Then you have to take into account things like body weight, whether male or female and how much you exercise.

The best calculation I have come across is 0.03 litres for every kilogram of weight. So if you weigh 60kg, the amount you should drink would be: 60×0.03 = 1.8 litres

That’s actually about eight half-pint glasses, so the old adage has some truth in it – as long as you weigh 60kg.

If you want an old money calculation, it is 0.5 fluid ounces per pound – and there are 20 fluid ounces in a pint.

And if you exercise, you probably want to take on another half litre per half hour of exercise – although this should preferably be in the form of  a sports drink.

That’s a lot. How do I, er, stop peeing?

Well that’s a good question – but going to the loo is one clear sign that you are drinking enough water. Your wee should be the colour of light straw to ensure it is flushing out the toxins it should be, darker and you need more water, lighter and you need a bit less.

The best way to avoid constantly going to the loo though is to just pop a dash of sea salt into one of the glasses – and make sure you drink the lion’s share of your water (around 60-70 per cent) before noon.

Does it HAVE to be water?

The good news is to stay hydrated, it doesn’t have to be all water – other fluids: tea, coffee, milk and soft drinks do count. But do not use these as a total replacement for water… There is an excellent list of the pros and cons of all drinks on this NHS web page.

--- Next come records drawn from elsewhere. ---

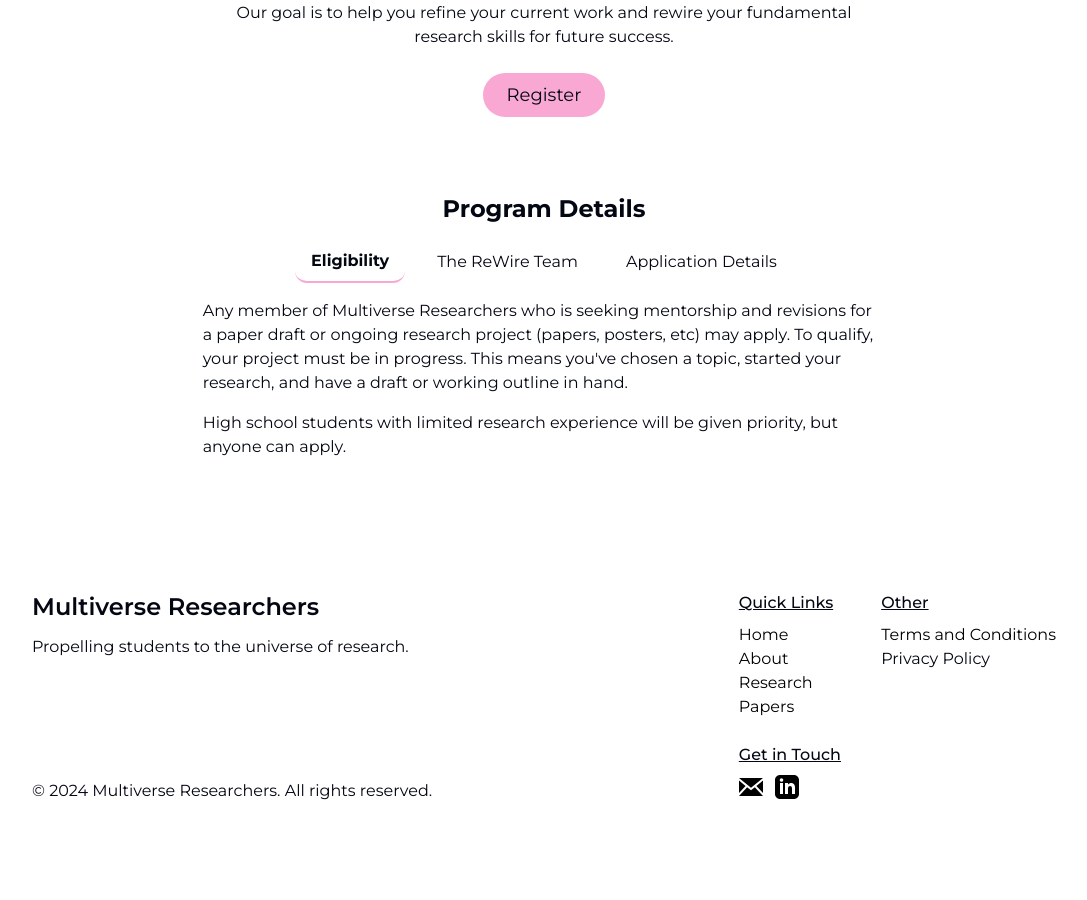
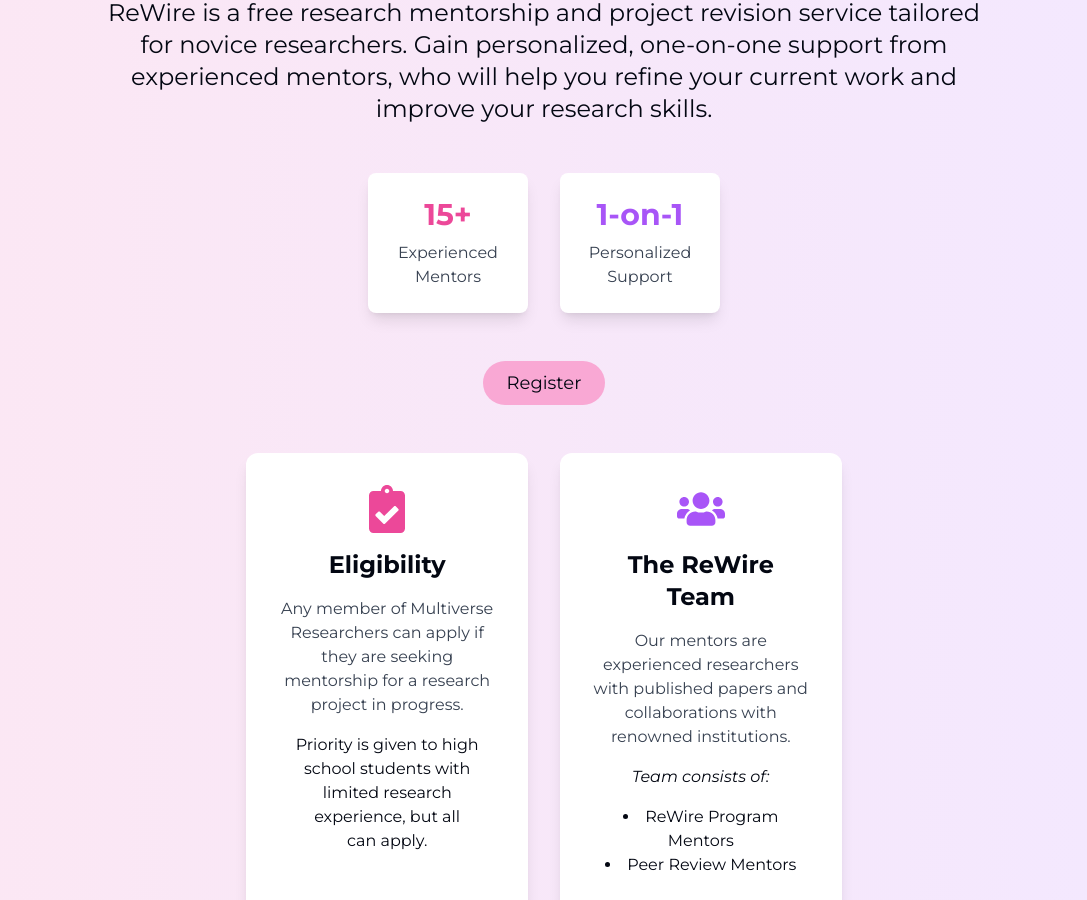
Before and after one commit to multiverseresearchers/multiverse-researchers, a React (Vite) app: page /rewire in a window 1280 px wide. Shown: the part 283-1183 px from the top of the page, without its empty margins (96-1183 px from the left). Before the commit the page ends 1162 px from the top, so only its background shows below. Built offline with nearby package versions, Linux system fonts and the light colour scheme.

Commit message:
home page metrics and updated rewire page

```diff
--- a/package.json
+++ b/package.json
@@ -20,6 +20,7 @@
     "react": "^18.2.0",
     "react-burger-menu": "^3.0.9",
     "react-dom": "^18.2.0",
+    "react-icons": "^5.3.0",
     "react-router-dom": "^6.22.3",
     "tailwind-merge": "^2.2.2",
     "tailwindcss-animate": "^1.0.7",
--- a/src/components/programs/Rewire.tsx
+++ b/src/components/programs/Rewire.tsx
@@ -1,94 +1,80 @@
-import { useState } from 'react';
+import { FaUserGraduate, FaClipboardCheck, FaUsers } from 'react-icons/fa';
 
 const Rewire = () => {
-	const [activeTab, setActiveTab] = useState('Eligibility');
+	return (
+		<div className="bg-gradient-to-r from-pink-100 to-purple-100 min-h-screen px-8 py-16">
+			<div className='p-8 md:w-4/5 m-auto'>
+				<div className="text-center">
+					<h1 className="font-bold text-4xl md:text-5xl mb-8 text-gray-800">ReWire Program</h1>
+					<p className="text-lg md:text-2xl text-pretty mb-12 px-4 md:px-0">
+						ReWire is a free research mentorship and project revision service tailored for novice researchers. Gain personalized, one-on-one support from experienced mentors, who will help you refine your current work and improve your research skills.
+					</p>
 
-	const renderContent = () => {
-		switch (activeTab) {
-			case 'Eligibility':
-				return <div>
-					<p>Any member of Multiverse Researchers who is seeking mentorship and revisions for a paper draft or ongoing research project (papers, posters, etc) may apply. To qualify, your project must be in progress. This means you've chosen a topic, started your research, and have a draft or working outline in hand.</p>
-					<p className='py-4 text-pretty'>High school students with limited research experience will be given priority, but anyone can apply.</p>
-				</div>;
-			case 'The ReWire Team':
-				return <div>
-					<p>Our mentors are experienced researchers who have published numerous papers, worked with renowned institutions, and spoken at prestigious conferences. We will pass on the expertise we&apos;ve gained to help you succeed in your research journey!</p>
-					<p className='py-4 text-pretty italic'>Our team consists of:</p>
-					<ol className='list-decimal pl-8'>
-						<li>ReWire Program Mentors: experienced research mentors from the cabinet team</li>
-						<li>Peer Review Mentors: experienced Multiverse Researchers members who work under the guidance of ReWire Program</li>
-					</ol>
-				</div>;
-			case 'Application Details':
-				return (
-					<div className="flex flex-col md:flex-row justify-center items-stretch gap-8 py-8 px-4 md:px-0">
-						<div className="bg-pink-100 hover:bg-pink-200 transition-colors duration-300 rounded-lg shadow-lg py-8 px-6 text-center w-full md:w-1/2 flex flex-col justify-between">
-							<div>
-								<p className="underline font-semibold text-xl text-gray-800 mb-4">ReWire Student Application Form</p>
-								<p className="text-gray-700 pb-4">Decisions are made on a rolling basis.</p>
-							</div>
+
+				<div className="flex justify-center gap-8 mb-12">
+					<div className="bg-white shadow-lg rounded-lg p-6 w-40 text-center">
+						<h3 className="text-3xl font-bold text-pink-500 mb-2">15+</h3>
+						<p className="text-gray-700">Experienced Mentors</p>
+					</div>
+					<div className="bg-white shadow-lg rounded-lg p-6 w-40 text-center">
+						<h3 className="text-3xl font-bold text-purple-500 mb-2">1-on-1</h3>
+						<p className="text-gray-700">Personalized Support</p>
+					</div>
+				</div>
+
+					<a
+						href="https://daztyxpv.formester.com/f/6e4ea898-ec48-41c9-9570-fbe35facdc17"
+						target="_blank"
+						rel="noopener noreferrer"
+					>
+						<div className="w-fit m-auto text-lg bg-pink-300 hover:bg-pink-900 hover:text-white transition-colors duration-300 rounded-full py-2 px-6 cursor-pointer mb-12">
+							Register
+						</div>
+					</a>
+				</div>
+
+				<div className="flex flex-wrap justify-center gap-8 px-8">
+					<div className="bg-white shadow-lg rounded-xl p-8 w-full md:w-1/3 flex flex-col justify-between">
+						<div className="mb-4 text-center">
+							<FaClipboardCheck className="text-5xl text-pink-500 mx-auto mb-4" />
+							<h2 className="font-bold text-2xl mb-4">Eligibility</h2>
+							<p className="text-gray-700">
+								Any member of Multiverse Researchers can apply if they are seeking mentorship for a research project in progress.
+							</p>
+							<p className="py-4 text-pretty">Priority is given to high school students with limited research experience, but all can apply.</p>
+						</div>
+					</div>
+
+					<div className="bg-white shadow-lg rounded-xl p-8 w-full md:w-1/3 flex flex-col justify-between">
+						<div className="mb-4 text-center">
+							<FaUsers className="text-5xl text-purple-500 mx-auto mb-4" />
+							<h2 className="font-bold text-2xl mb-4">The ReWire Team</h2>
+							<p className="text-gray-700">Our mentors are experienced researchers with published papers and collaborations with renowned institutions.</p>
+							<p className="py-4 text-pretty italic">Team consists of:</p>
+							<ul className="list-disc list-inside">
+								<li>ReWire Program Mentors</li>
+								<li>Peer Review Mentors</li>
+							</ul>
+						</div>
+					</div>
+
+					<div className="bg-white shadow-lg rounded-xl p-8 w-full md:w-1/3 flex flex-col justify-between">
+						<div className="mb-4 text-center">
+							<FaUserGraduate className="text-5xl text-pink-500 mx-auto mb-4" />
+							<h2 className="font-bold text-2xl mb-4">Application Details</h2>
+							<p className="text-gray-700 pb-4">Decisions are made on a rolling basis.</p>
+							<p className='pb-2'>For members seeking mentorship!</p>
 							<a href="https://forms.gle/t2X8tduQJTJJWdqF9" target="_blank" rel="noopener noreferrer">
-								<div className="text-lg bg-pink-500 hover:bg-pink-600 text-white transition-colors duration-300 rounded-full py-3 px-8 cursor-pointer mt-6 mx-auto w-fit">
-									Apply Here!
-								</div>
+								<div className="bg-pink-500 hover:bg-pink-600 text-white rounded-full py-2 px-6 cursor-pointer">Student Application</div>
 							</a>
-						</div>
-
-						<div className="bg-purple-100 hover:bg-purple-200 transition-colors duration-300 rounded-lg shadow-lg py-8 px-6 text-center w-full md:w-1/2 flex flex-col justify-between">
-							<div>
-								<p className="font-semibold underline text-xl text-gray-800 mb-4">ReWire Peer Reviewer Application Form</p>
-								<p className="text-gray-700 mb-6">(For members with strong research experience who want to help others!)</p>
-							</div>
-							<a
-								className="text-lg bg-purple-500 hover:bg-purple-600 text-white transition-colors duration-300 rounded-full py-3 px-8 cursor-pointer mt-6 mx-auto w-fit"
-								href="https://forms.gle/oj8Nwx5ag2ZcMRoDA"
-								target="_blank"
-								rel="noopener noreferrer"
-							>
-								Apply Here!
+							<p className='pt-4'>For members with strong research experience and want to help others!</p>
+							<a href="https://forms.gle/oj8Nwx5ag2ZcMRoDA" target="_blank" rel="noopener noreferrer" className="block mt-4">
+								<div className="bg-purple-500 hover:bg-purple-600 text-white rounded-full py-2 px-6 cursor-pointer">Peer Reviewer Application</div>
 							</a>
 						</div>
 					</div>
-				);
-			default:
-				return null;
-		}
-	};
+				</div>
 
-	return (
-		<div className="p-8 md:w-7/12 m-auto">
-			<p className="font-bold text-2xl pt-8 text-center">ReWire Program</p>
-			<p className="md:m-auto py-3 text-center text-pretty">ReWire is a free research mentorship and project revision service tailored for novice researchers. Gain personalized, one-on-one support from experienced research mentors who will offer detailed feedback and assist you with your research project. Our goal is to help you refine your current work and rewire your fundamental research skills for future success.</p>
-			<a href="https://daztyxpv.formester.com/f/6e4ea898-ec48-41c9-9570-fbe35facdc17" target="_blank">
-				<div className="text-lg w-fit m-auto bg-pink-300 hover:bg-pink-900 hover:text-white transition-colors duration-300 rounded-full py-2 px-6 cursor-pointer my-3">
-					Register
-				</div>
-			</a>
-
-			<p className="font-bold text-2xl pt-16 text-center pb-4">Program Details</p>
-			<div className="flex justify-center space-x-4">
-				<button
-					className={`py-2 px-4 ${activeTab === 'Eligibility' ? 'font-bold border-b-2 border-pink-300 rounded-none' : ''} hover:bg-gray-100 rounded-xl transition-all duration-300`}
-					onClick={() => setActiveTab('Eligibility')}
-				>
-					Eligibility
-				</button>
-				<button
-					className={`py-2 px-4 ${activeTab === 'The ReWire Team' ? 'font-bold border-b-2 border-pink-300 rounded-none' : ''} hover:bg-gray-100 rounded-xl transition-all duration-300`}
-					onClick={() => setActiveTab('The ReWire Team')}
-				>
-					The ReWire Team
-				</button>
-				<button
-					className={`py-2 px-4 ${activeTab === 'Application Details' ? 'font-bold border-b-2 border-pink-300 rounded-none' : ''} hover:bg-gray-100 rounded-xl transition-all duration-300`}
-					onClick={() => setActiveTab('Application Details')}
-				>
-					Application Details
-				</button>
-			</div>
-
-			<div className="mt-4">
-				{renderContent()}
 			</div>
 		</div>
 	);
```
Also changed, not shown: src/components/home/Home.tsx (+35 -2 lines), 1 other file (tests, documents, lock files or other folders).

Cheers!

How to lose an inch from your belly

I suppose instead of How to lose an inch from your belly, this article could be called How to put on an inch on your belly!

We’ve just returned from a family holiday in Tenerife. The weather was gorgeous and the hotel was great, it was the perfect solution to a busy December and a great way to let our batteries recharge in the sun.

The problem with our break was we were staying at an all-inclusive resort – a great way to budget but not great on your waistline when you can go to the restaurant or bar and eat and drink what you want, when you want.

In less than a week, I managed to put on almost 1.5kg in weight – that’s almost four pounds in old money. Imagine if I’d not been going for a daily run!

So how does it work?

Well, in its simplest terms, weight gain is a purely mathematical concept.

Of course, some people have faster metabolisms or different body shapes than others and this can affect the maths, but as a general rule:

  • take on more fuel more than the energy you expend and you will put on weight,
  • take on less fuel than the energy you expend and you will lose weight.

According to Runner’s World, researchers have found that an inch of belly fat equates to around 14,000 calories – and believe me, it’s not hard to put that on in a month.

We need a basic calorific intake to maintain our bodily functions if we remain sedentary or largely inactive – that figure is around 2,000 calories for a woman and 2,500 for a man. Anything over this is excess and will make us add weight, anything less will make us lose weight.

In weight terms, 3,500 calories is roughly equivalent to a pound of fat – if you take on just an extra 500 calories a day more than you expend, it would take just a week to put on a pound, and just a month to put on four pounds (2kg) and an extra inch of belly fat (four weeks at 3,500 calories is 14,000 calories).

So what constitutes an extra 500 calories a day?

Well, take your pick: two cans of Stella, a glass and a half of Bailey’s, three glasses of champagne, two small Danish pastries, 100g of chocolate, a Big Mac… any number of things that can easily slip into your diet and soon add up.

Equally, of course, you can expend an extra 500 calories a day, eat your regulation daily amount and you should lose an inch around your belly (providing you are not cheating!)

What can you do to burn an extra 500 calories?

For a 180lb man, an hour of shadow boxing, walking with a rucksack, light cycling or football training will all burn more than 500 calories.

Plus there’s an added benefit to exercise – the fitter you are, the more calories you burn when resting (muscle needs more fuel than fat), so the benefits last much longer than just the hour in which you will have exercised.

If you’re finding it hard to banish the new year blues, stick to your fitness resolution or need some tips on nutrition, drop me a line via the contact form and I’ll give you the push you need.